• _Your assignment_: Copy the records word for word. Pictures do not go in.

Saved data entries
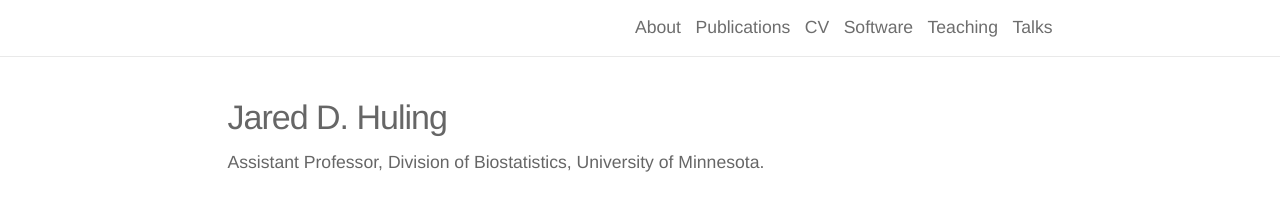
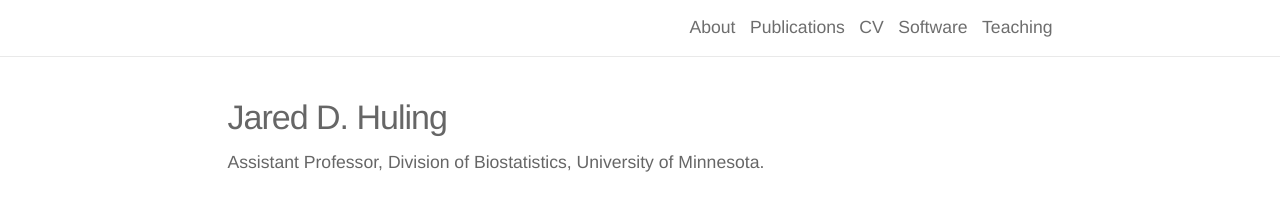
Before and after one commit to jaredhuling/jaredhuling.github.io, a Jekyll site: the page built from _pages/about.md, in a window 1280 px wide. Shown: the top 210 px of the page. Built offline with Jekyll 4.4.1, drawn with Linux system fonts in a browser that asks for light colours; nearby versions of some CDN libraries.

Commit message:
rem talk

```diff
--- a/_includes/header.html
+++ b/_includes/header.html
@@ -33,7 +33,7 @@
 
         <a class="page-link" href="{{ '/teaching/' | prepend: site.baseurl | prepend: site.url }}">Teaching</a>
 
-        <a class="page-link" href="{{ '/talks/' | prepend: site.baseurl | prepend: site.url }}">Talks</a>
+        <!-- <a class="page-link" href="{{ '/talks/' | prepend: site.baseurl | prepend: site.url }}">Talks</a> -->
 
         <!-- Blog -->
         <!-- <a class="page-link" href="{{ '/blog/' | prepend: site.baseurl | prepend: site.url }}">Blog</a> -->
```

• _Task solution_:
Before and after one commit to jaredhuling/jaredhuling.github.io, a Jekyll site: the page built from _pages/about.md, in a window 1280 px wide. Shown: the top 210 px of the page. Built offline with Jekyll 4.4.1, drawn with Linux system fonts in a browser that asks for light colours; nearby versions of some CDN libraries.

Commit message:
rem talk

```diff
--- a/_includes/header.html
+++ b/_includes/header.html
@@ -33,7 +33,7 @@
 
         <a class="page-link" href="{{ '/teaching/' | prepend: site.baseurl | prepend: site.url }}">Teaching</a>
 
-        <a class="page-link" href="{{ '/talks/' | prepend: site.baseurl | prepend: site.url }}">Talks</a>
+        <!-- <a class="page-link" href="{{ '/talks/' | prepend: site.baseurl | prepend: site.url }}">Talks</a> -->
 
         <!-- Blog -->
         <!-- <a class="page-link" href="{{ '/blog/' | prepend: site.baseurl | prepend: site.url }}">Blog</a> -->
```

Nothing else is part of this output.